◆ INFORMATION SUPPLIED:

* * *

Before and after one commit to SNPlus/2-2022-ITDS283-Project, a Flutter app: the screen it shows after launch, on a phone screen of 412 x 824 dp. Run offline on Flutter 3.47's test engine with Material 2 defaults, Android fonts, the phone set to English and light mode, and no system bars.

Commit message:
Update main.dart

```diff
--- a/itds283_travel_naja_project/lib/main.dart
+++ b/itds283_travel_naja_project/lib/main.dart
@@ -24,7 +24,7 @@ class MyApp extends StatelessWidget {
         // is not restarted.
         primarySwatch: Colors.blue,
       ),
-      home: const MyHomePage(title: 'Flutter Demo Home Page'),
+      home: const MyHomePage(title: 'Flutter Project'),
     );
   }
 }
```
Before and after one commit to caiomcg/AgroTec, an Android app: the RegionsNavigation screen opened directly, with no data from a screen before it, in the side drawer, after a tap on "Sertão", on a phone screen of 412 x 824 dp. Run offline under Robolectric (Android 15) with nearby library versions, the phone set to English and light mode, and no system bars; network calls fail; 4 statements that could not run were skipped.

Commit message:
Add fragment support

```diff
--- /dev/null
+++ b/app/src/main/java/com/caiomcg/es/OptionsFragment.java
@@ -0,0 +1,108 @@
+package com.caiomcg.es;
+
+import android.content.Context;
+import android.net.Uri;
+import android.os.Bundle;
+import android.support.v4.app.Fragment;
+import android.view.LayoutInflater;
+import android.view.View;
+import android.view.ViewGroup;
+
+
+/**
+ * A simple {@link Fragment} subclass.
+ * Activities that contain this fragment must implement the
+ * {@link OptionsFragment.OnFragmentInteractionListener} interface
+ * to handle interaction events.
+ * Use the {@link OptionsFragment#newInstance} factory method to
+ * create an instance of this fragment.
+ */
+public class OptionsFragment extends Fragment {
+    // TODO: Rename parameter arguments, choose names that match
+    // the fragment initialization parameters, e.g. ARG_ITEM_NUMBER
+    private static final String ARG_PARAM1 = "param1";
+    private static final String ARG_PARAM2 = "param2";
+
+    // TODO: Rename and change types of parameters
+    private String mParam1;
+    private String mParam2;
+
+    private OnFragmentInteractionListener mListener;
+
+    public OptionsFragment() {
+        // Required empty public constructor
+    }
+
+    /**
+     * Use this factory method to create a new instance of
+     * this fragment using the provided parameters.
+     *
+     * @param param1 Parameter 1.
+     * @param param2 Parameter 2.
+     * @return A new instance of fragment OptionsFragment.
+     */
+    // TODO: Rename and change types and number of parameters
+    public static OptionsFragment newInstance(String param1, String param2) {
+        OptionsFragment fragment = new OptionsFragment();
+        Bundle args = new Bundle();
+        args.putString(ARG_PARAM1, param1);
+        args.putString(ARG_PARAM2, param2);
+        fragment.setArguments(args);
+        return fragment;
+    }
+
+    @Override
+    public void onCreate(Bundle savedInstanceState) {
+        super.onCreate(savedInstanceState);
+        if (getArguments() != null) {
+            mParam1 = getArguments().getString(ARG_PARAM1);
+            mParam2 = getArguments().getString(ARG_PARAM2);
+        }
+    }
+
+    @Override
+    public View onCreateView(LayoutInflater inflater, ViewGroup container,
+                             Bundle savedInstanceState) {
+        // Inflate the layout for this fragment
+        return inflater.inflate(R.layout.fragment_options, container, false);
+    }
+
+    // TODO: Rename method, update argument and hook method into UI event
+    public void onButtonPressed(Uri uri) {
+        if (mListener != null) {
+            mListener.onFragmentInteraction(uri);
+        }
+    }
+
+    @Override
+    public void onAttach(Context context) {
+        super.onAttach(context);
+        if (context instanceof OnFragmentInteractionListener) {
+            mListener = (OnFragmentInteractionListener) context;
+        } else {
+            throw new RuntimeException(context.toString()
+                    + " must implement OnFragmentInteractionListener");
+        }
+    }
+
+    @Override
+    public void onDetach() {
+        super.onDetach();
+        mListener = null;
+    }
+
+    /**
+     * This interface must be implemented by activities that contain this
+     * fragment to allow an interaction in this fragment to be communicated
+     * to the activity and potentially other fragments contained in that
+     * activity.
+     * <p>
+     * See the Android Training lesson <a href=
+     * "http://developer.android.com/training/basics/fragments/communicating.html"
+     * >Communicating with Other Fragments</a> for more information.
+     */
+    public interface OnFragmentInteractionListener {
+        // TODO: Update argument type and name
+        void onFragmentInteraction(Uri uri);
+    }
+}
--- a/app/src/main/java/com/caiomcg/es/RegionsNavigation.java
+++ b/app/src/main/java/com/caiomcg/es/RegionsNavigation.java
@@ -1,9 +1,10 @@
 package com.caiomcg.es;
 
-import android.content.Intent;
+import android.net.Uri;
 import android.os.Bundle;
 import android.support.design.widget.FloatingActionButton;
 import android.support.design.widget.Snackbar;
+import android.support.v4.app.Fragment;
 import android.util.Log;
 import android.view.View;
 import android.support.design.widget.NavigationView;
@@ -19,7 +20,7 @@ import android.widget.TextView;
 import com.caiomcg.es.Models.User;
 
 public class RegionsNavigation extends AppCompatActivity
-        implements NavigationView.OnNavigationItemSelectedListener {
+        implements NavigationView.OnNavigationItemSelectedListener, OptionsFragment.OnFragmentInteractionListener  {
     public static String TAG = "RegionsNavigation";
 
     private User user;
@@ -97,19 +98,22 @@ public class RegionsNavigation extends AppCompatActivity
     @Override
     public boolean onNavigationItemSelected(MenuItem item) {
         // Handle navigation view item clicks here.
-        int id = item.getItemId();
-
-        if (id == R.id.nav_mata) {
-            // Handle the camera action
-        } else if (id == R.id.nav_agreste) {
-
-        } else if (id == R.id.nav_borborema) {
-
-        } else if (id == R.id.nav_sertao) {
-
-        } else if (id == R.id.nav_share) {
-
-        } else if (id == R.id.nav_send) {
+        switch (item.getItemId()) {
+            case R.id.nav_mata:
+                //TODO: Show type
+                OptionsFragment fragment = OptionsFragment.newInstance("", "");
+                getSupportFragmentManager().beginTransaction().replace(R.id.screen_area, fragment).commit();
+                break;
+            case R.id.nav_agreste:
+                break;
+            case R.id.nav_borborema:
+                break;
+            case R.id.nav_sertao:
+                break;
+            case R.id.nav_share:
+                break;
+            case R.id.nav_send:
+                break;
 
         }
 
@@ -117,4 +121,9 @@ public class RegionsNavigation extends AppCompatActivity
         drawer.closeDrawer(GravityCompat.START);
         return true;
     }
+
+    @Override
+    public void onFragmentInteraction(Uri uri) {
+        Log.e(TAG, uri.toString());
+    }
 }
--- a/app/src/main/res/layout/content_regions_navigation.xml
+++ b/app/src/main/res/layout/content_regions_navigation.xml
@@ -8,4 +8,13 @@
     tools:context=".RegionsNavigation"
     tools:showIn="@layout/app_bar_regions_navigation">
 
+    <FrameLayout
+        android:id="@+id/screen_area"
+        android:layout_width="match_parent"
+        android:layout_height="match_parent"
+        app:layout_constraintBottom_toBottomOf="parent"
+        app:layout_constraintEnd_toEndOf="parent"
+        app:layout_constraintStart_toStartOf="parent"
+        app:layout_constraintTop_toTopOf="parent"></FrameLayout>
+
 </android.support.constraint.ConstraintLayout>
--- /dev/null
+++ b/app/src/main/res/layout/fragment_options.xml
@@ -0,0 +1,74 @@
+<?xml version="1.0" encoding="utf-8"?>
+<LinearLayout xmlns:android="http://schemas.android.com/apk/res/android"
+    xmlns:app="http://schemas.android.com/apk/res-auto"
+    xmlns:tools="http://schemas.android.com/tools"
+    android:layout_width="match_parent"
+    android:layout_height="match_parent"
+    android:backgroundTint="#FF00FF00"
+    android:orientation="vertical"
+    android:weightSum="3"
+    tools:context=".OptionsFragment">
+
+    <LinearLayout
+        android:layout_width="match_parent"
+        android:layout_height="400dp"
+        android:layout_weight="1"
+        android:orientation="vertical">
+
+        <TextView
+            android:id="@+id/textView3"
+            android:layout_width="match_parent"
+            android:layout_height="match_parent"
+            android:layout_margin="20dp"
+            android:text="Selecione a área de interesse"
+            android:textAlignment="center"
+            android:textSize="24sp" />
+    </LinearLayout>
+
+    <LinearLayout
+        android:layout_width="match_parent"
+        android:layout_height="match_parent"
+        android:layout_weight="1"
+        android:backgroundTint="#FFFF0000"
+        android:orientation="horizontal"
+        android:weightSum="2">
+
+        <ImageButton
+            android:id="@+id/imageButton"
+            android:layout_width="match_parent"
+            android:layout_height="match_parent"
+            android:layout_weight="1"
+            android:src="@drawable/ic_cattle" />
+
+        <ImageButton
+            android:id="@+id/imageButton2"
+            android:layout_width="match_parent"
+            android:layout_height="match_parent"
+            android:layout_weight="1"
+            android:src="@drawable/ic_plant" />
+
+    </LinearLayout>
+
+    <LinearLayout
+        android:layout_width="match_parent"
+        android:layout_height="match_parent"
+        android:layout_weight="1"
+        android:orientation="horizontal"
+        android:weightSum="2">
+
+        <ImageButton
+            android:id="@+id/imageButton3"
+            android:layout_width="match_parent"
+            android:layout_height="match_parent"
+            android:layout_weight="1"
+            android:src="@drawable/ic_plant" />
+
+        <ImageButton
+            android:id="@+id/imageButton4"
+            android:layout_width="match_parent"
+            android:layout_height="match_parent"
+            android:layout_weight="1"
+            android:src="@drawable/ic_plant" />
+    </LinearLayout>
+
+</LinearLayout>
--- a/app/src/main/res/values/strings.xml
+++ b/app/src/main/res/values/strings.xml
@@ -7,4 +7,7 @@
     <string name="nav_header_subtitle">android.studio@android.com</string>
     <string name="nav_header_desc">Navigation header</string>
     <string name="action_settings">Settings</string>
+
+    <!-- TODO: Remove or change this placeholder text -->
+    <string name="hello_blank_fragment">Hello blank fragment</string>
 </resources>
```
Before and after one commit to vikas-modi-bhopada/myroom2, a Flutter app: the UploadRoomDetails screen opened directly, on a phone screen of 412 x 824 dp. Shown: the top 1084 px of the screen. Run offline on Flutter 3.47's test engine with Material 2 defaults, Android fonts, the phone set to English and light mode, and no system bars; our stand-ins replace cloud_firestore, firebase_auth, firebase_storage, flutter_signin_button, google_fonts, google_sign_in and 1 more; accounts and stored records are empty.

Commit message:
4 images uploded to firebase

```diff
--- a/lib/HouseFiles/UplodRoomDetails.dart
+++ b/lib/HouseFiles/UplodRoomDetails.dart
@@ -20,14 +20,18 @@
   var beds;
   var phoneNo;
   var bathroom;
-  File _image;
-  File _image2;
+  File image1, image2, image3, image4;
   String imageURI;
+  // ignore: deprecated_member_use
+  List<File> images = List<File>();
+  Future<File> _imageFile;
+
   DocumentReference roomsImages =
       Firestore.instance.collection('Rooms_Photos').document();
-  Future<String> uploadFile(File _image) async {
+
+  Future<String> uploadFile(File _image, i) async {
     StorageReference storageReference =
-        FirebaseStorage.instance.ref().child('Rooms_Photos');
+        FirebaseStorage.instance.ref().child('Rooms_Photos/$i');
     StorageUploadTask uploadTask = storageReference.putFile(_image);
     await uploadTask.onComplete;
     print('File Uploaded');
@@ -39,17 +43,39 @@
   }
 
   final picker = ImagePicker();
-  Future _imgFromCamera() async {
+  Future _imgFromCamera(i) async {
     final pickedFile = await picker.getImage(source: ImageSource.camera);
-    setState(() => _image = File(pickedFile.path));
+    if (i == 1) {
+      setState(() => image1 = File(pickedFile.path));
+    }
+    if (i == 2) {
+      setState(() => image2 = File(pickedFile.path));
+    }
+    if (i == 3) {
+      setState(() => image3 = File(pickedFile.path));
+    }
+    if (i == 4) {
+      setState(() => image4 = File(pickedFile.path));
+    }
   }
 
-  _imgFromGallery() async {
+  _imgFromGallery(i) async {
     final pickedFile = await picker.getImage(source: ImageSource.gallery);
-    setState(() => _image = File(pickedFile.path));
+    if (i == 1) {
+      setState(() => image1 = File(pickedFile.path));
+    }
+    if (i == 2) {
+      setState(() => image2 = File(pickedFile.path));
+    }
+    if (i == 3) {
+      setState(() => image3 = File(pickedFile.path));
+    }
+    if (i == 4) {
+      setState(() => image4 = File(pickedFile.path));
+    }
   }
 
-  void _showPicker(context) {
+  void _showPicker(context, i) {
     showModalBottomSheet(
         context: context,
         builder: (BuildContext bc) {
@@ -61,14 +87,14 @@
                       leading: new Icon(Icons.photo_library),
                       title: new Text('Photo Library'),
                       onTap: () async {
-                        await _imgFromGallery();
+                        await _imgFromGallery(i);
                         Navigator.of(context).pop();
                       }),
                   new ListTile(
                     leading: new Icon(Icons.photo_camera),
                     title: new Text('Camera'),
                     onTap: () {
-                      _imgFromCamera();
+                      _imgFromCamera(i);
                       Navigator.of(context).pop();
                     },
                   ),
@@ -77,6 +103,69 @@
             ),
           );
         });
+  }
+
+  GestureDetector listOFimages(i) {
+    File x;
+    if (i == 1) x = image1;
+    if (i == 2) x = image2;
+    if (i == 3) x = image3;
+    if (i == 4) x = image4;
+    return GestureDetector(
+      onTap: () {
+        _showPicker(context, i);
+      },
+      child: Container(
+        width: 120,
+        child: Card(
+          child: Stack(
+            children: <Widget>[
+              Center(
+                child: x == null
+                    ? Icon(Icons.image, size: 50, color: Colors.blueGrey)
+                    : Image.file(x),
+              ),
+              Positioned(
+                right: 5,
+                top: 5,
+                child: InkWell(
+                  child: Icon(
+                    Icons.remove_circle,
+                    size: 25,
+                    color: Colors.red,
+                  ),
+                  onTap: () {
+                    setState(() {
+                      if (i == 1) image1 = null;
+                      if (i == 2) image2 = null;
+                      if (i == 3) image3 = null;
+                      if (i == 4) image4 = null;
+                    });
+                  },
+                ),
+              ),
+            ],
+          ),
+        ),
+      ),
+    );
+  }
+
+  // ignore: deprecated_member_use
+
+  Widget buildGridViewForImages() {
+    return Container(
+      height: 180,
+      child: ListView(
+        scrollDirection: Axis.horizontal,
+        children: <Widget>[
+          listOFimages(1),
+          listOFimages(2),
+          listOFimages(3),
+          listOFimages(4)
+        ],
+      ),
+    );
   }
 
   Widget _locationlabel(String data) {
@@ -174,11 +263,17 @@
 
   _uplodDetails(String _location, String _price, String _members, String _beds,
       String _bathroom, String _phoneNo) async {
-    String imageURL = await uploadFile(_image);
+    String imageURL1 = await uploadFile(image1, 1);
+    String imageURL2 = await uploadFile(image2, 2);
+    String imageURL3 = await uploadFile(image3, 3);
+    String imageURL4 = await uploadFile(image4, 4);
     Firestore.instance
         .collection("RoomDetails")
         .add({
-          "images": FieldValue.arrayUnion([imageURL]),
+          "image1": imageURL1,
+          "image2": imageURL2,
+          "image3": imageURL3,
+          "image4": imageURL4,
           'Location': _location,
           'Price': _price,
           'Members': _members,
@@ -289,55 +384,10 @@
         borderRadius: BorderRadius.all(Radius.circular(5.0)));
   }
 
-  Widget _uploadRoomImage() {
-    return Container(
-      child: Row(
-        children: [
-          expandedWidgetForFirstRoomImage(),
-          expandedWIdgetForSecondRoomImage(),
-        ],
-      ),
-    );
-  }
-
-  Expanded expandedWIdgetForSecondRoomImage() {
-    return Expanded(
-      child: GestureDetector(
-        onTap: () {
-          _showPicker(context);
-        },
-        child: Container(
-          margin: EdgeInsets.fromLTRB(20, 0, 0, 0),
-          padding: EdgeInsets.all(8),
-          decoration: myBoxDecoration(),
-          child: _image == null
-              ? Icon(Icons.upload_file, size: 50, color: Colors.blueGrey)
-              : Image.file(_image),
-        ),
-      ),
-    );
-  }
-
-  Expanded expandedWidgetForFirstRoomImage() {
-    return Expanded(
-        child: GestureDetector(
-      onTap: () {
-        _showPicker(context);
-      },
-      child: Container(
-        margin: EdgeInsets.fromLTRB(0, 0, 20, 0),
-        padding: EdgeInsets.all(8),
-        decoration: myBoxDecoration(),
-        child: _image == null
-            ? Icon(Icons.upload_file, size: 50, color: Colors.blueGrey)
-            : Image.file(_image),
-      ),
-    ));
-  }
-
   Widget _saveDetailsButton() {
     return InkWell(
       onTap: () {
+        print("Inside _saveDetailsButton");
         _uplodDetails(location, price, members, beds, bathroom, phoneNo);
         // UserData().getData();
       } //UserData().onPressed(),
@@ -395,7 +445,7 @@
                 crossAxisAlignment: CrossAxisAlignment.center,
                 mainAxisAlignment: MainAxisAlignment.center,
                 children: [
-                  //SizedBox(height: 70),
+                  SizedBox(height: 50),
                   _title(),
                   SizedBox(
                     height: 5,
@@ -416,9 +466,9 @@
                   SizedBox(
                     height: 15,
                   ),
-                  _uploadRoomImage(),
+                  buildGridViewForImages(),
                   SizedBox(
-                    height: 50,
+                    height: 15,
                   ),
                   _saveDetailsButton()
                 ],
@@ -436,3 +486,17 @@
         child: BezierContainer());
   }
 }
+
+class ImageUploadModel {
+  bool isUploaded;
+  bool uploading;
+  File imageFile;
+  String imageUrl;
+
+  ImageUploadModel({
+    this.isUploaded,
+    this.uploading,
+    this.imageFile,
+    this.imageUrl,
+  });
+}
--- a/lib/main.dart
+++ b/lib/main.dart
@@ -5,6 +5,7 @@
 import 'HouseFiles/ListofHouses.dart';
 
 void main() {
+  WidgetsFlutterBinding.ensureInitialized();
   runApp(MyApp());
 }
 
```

* * *

◆ HOW TO COMPLETE THIS TASK: Across the records, how many lines carry the word "TODO"? The answer should be a number alone.

◆ RESULT: 7